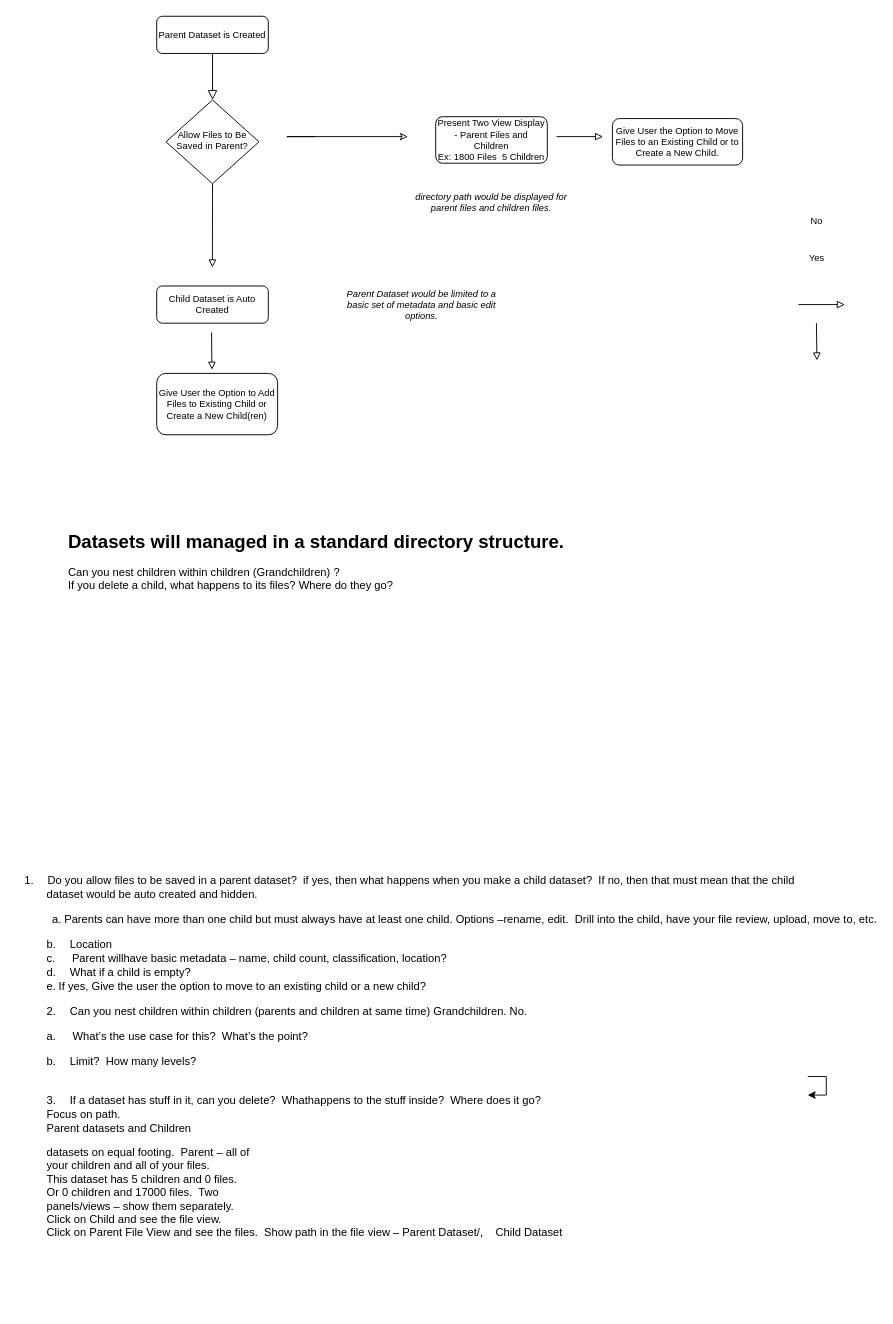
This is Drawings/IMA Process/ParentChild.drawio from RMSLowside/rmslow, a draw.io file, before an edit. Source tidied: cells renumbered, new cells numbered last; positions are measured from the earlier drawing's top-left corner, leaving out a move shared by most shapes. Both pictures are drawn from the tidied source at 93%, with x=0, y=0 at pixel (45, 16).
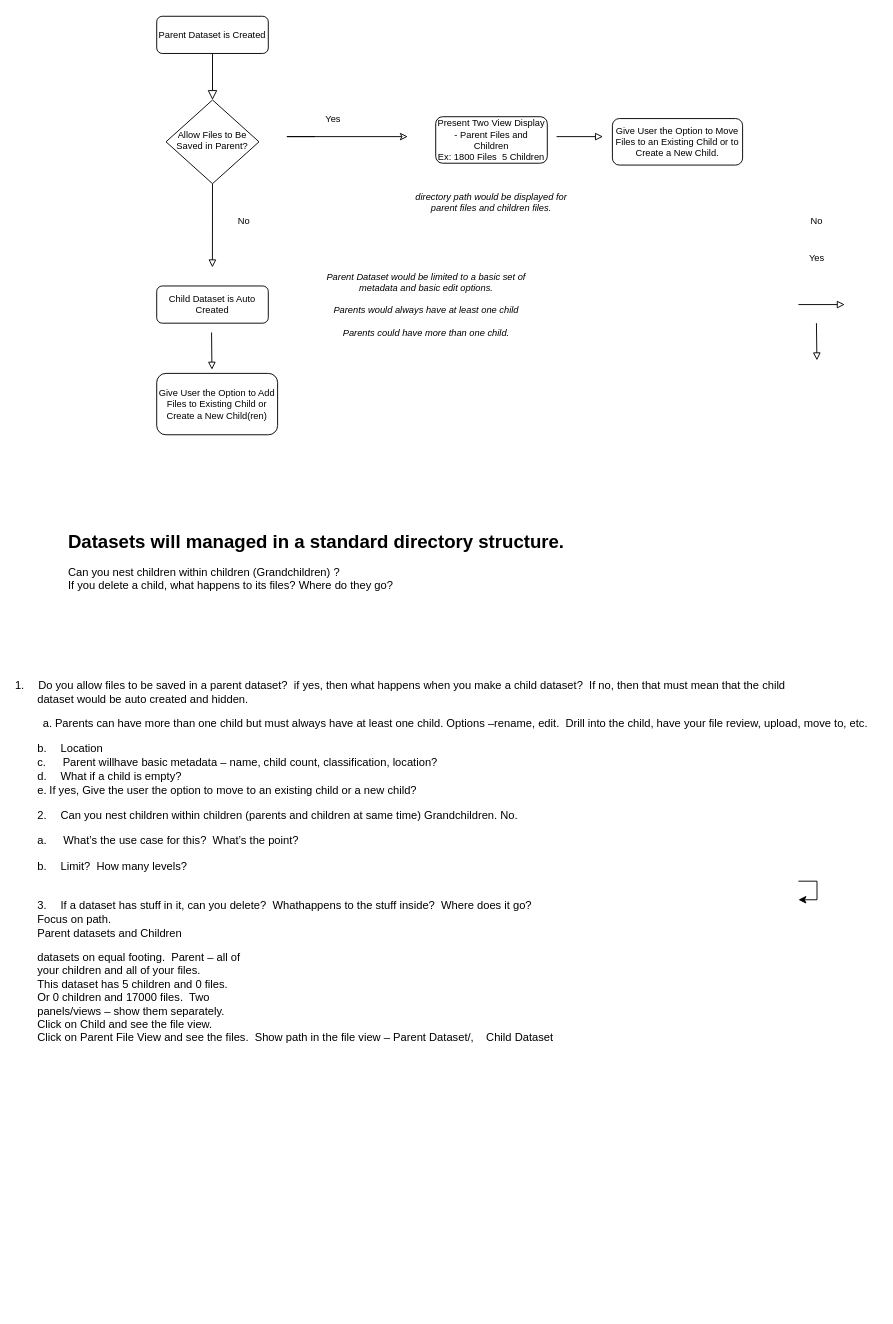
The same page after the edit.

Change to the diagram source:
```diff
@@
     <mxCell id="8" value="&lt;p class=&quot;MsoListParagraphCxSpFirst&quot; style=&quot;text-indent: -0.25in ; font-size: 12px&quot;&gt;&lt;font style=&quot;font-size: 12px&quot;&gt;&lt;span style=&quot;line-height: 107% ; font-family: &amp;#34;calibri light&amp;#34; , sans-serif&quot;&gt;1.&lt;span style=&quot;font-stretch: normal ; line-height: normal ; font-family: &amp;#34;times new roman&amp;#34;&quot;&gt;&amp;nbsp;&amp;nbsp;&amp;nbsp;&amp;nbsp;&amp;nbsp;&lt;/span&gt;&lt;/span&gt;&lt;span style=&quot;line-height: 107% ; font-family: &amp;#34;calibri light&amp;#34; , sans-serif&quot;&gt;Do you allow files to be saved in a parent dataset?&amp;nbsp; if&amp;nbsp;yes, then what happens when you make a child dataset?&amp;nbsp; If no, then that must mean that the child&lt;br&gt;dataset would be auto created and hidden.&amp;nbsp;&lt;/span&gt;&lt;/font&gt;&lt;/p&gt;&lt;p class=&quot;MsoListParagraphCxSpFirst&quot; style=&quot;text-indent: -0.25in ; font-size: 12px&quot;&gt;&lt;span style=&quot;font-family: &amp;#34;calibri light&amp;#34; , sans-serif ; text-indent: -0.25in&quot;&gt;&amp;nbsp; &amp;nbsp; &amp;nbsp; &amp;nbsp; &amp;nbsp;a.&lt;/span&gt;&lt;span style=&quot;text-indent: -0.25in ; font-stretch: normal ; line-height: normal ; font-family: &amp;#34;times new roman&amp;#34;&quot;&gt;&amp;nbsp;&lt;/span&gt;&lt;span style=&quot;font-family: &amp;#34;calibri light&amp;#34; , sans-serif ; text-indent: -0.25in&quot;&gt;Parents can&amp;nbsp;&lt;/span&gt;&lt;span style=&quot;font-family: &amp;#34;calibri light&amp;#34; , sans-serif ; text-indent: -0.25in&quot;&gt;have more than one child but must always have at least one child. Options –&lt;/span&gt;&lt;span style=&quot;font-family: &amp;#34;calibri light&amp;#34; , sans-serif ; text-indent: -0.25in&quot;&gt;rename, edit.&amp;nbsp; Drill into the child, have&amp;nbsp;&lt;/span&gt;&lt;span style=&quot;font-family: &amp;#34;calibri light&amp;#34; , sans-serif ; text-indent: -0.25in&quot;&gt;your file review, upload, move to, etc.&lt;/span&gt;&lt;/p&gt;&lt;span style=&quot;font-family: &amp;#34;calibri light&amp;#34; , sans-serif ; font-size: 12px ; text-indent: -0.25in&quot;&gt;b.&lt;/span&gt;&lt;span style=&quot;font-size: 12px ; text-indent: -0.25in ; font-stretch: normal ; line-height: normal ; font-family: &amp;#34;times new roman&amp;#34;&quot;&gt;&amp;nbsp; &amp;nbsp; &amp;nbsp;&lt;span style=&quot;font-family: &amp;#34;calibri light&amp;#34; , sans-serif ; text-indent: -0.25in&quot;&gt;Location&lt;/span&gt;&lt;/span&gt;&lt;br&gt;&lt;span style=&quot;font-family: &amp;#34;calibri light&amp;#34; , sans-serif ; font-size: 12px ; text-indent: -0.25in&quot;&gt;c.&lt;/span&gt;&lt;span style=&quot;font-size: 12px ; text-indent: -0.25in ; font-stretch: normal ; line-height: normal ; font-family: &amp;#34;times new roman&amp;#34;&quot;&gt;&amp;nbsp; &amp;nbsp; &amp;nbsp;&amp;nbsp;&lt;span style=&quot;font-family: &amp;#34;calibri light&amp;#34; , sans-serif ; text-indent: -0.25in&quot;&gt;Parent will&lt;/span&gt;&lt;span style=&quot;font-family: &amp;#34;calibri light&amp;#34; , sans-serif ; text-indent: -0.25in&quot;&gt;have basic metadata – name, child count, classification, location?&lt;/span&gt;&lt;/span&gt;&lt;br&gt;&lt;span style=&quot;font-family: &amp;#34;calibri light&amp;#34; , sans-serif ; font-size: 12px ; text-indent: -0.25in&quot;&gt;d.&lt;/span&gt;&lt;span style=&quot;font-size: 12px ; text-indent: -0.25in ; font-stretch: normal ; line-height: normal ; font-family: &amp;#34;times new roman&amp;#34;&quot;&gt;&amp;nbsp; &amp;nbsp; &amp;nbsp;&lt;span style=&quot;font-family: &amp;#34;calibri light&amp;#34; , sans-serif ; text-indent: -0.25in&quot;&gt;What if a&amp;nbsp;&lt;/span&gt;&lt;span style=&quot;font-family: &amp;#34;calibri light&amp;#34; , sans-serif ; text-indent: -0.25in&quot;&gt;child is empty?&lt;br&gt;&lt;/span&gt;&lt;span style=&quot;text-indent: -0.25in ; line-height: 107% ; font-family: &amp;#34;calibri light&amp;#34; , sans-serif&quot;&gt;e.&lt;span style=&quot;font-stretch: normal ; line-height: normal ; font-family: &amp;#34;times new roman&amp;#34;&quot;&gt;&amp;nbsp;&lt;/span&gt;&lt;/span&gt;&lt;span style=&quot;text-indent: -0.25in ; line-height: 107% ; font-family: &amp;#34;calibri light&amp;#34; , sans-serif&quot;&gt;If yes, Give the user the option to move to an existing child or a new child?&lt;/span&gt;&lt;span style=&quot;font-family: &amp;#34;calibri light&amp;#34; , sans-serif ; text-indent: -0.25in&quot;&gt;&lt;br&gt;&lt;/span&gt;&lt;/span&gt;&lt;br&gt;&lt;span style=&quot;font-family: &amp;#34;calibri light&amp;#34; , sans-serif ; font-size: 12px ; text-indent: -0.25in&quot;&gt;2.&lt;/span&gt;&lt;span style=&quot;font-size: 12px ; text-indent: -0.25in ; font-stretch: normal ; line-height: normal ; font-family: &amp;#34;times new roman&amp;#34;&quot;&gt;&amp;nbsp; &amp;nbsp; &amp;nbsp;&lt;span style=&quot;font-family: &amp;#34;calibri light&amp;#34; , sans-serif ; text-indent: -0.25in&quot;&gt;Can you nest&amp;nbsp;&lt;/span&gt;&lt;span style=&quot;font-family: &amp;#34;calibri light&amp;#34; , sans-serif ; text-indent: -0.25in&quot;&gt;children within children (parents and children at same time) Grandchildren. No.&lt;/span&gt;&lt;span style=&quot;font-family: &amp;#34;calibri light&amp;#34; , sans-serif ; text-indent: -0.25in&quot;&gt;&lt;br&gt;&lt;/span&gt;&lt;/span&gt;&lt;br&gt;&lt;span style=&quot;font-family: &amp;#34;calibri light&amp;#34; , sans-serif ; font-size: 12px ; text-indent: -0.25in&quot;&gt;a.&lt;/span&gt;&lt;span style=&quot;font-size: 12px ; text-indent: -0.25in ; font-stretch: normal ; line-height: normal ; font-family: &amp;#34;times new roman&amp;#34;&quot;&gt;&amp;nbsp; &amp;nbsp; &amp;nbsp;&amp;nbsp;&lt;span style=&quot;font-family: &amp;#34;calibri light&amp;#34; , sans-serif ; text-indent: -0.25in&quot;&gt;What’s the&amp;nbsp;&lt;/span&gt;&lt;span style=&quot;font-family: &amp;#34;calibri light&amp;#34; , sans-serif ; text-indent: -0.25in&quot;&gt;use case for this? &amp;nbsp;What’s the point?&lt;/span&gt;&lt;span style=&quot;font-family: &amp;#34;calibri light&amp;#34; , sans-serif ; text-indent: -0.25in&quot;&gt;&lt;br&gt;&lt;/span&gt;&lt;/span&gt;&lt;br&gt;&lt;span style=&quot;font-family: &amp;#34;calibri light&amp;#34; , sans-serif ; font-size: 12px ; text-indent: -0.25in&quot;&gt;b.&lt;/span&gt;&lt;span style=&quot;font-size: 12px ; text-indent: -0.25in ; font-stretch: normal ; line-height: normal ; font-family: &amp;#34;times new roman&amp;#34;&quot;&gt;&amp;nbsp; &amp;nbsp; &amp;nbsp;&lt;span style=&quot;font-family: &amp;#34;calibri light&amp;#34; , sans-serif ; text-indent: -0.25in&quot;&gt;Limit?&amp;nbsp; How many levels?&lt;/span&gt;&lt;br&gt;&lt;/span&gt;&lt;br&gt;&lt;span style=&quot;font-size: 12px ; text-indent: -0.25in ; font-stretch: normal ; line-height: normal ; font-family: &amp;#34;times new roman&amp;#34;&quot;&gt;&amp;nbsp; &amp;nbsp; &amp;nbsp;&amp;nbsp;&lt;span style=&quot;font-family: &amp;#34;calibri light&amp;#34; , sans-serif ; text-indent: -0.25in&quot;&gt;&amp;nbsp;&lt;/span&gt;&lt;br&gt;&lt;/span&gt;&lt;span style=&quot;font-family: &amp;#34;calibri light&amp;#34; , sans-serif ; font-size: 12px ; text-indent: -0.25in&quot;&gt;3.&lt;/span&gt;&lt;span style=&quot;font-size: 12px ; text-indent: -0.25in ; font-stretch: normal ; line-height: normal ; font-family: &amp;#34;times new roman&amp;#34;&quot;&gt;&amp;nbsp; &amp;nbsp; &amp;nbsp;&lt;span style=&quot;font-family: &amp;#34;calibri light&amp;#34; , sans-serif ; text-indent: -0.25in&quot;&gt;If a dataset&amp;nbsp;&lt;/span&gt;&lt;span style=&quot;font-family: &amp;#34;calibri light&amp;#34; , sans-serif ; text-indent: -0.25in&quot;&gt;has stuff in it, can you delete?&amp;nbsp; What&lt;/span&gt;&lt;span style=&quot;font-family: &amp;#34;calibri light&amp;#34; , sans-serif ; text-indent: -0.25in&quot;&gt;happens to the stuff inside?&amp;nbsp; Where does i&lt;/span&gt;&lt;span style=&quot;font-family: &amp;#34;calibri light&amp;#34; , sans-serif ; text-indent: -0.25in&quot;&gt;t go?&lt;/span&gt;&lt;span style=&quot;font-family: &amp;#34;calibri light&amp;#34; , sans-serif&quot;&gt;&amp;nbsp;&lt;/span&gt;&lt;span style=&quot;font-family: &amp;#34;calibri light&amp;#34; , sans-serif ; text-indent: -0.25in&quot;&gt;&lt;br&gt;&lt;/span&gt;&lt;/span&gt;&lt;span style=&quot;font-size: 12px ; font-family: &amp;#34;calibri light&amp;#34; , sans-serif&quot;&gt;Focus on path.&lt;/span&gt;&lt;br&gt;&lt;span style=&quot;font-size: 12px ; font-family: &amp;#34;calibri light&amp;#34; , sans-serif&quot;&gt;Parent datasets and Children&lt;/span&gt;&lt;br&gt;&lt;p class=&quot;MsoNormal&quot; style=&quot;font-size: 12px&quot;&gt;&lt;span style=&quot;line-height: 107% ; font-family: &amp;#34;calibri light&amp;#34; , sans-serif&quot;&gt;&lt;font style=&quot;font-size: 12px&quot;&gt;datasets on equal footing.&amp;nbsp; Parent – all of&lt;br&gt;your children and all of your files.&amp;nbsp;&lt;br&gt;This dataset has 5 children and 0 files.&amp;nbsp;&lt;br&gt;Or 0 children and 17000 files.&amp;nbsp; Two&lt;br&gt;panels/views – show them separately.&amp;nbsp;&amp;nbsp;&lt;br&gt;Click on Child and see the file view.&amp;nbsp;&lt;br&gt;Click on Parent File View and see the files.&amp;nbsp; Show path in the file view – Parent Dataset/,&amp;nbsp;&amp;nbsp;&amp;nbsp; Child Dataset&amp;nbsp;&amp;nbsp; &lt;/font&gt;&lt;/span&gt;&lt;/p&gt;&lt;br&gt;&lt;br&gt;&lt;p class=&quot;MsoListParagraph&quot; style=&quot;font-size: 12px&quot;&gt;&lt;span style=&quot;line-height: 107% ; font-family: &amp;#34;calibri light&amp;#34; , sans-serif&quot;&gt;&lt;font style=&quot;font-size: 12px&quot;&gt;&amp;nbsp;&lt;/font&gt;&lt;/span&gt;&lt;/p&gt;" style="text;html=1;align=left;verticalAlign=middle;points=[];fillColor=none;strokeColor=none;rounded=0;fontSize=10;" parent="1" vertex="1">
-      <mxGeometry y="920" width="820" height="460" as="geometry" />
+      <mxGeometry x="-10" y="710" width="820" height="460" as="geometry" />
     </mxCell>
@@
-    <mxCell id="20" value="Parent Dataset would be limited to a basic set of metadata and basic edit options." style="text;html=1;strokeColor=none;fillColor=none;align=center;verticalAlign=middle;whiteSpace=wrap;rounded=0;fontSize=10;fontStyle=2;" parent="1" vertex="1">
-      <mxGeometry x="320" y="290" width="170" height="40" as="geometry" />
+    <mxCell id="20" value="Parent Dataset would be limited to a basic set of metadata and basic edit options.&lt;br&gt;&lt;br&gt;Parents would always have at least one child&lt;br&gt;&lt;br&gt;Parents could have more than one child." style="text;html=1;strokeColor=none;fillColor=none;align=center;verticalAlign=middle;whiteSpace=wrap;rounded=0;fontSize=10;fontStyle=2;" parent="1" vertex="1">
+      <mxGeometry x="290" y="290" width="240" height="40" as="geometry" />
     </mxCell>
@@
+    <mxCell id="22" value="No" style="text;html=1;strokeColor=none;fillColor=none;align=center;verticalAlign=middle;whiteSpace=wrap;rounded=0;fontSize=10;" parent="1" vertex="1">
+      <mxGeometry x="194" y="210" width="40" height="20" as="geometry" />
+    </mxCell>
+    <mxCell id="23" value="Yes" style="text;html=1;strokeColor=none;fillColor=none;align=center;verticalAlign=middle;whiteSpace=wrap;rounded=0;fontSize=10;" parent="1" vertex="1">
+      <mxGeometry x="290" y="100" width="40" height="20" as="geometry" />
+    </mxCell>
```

○ ○ ○ ○

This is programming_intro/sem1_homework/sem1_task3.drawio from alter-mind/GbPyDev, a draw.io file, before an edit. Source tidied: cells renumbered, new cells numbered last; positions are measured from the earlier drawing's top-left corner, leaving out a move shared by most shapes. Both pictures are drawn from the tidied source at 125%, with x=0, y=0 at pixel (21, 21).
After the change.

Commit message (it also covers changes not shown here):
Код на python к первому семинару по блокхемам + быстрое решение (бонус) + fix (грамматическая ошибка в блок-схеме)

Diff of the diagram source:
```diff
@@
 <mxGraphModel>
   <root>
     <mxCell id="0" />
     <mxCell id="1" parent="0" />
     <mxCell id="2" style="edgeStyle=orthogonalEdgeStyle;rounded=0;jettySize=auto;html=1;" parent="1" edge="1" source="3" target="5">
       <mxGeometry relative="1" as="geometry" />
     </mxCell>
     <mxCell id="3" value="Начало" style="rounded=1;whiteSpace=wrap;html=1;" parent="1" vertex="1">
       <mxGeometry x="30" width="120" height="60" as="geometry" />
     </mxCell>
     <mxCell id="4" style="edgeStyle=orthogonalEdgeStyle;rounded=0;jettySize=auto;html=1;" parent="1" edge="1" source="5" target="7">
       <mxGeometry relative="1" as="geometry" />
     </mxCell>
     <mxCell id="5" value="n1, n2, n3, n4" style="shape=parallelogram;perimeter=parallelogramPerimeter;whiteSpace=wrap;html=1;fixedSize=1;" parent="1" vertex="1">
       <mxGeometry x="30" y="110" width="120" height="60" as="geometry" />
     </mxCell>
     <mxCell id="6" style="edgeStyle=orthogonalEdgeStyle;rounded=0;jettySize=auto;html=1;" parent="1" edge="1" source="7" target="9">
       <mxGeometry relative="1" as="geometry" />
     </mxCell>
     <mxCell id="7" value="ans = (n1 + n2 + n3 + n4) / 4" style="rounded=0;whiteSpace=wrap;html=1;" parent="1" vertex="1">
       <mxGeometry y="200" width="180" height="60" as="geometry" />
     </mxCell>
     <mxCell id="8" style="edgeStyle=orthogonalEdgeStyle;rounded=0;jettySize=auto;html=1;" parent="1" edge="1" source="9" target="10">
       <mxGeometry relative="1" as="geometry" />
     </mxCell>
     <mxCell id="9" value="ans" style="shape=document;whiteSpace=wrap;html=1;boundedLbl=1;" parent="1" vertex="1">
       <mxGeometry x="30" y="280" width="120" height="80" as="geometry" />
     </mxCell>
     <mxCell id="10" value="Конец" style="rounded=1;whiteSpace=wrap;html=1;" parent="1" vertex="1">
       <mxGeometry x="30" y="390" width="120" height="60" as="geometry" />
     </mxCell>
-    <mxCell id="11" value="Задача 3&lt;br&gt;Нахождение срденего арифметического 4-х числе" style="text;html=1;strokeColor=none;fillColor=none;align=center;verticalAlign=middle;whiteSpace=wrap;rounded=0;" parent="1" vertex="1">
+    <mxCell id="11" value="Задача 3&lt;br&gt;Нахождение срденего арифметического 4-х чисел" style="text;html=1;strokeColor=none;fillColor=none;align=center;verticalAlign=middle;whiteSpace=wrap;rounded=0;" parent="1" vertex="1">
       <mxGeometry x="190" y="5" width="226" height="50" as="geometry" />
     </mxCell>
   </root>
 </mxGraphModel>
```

○ ○ ○ ○

- _What you should do_
Which lines above contain the word "source"? Copy all of them.

- _Output of the exercise_
This is Drawings/IMA Process/ParentChild.drawio from RMSLowside/rmslow, a draw.io file, before an edit. Source tidied: cells renumbered, new cells numbered last; positions are measured from the earlier drawing's top-left corner, leaving out a move shared by most shapes. Both pictures are drawn from the tidied source at 93%, with x=0, y=0 at pixel (45, 16).
Change to the diagram source:
This is programming_intro/sem1_homework/sem1_task3.drawio from alter-mind/GbPyDev, a draw.io file, before an edit. Source tidied: cells renumbered, new cells numbered last; positions are measured from the earlier drawing's top-left corner, leaving out a move shared by most shapes. Both pictures are drawn from the tidied source at 125%, with x=0, y=0 at pixel (21, 21).
Diff of the diagram source:
     <mxCell id="2" style="edgeStyle=orthogonalEdgeStyle;rounded=0;jettySize=auto;html=1;" parent="1" edge="1" source="3" target="5">
     <mxCell id="4" style="edgeStyle=orthogonalEdgeStyle;rounded=0;jettySize=auto;html=1;" parent="1" edge="1" source="5" target="7">
     <mxCell id="6" style="edgeStyle=orthogonalEdgeStyle;rounded=0;jettySize=auto;html=1;" parent="1" edge="1" source="7" target="9">
     <mxCell id="8" style="edgeStyle=orthogonalEdgeStyle;rounded=0;jettySize=auto;html=1;" parent="1" edge="1" source="9" target="10">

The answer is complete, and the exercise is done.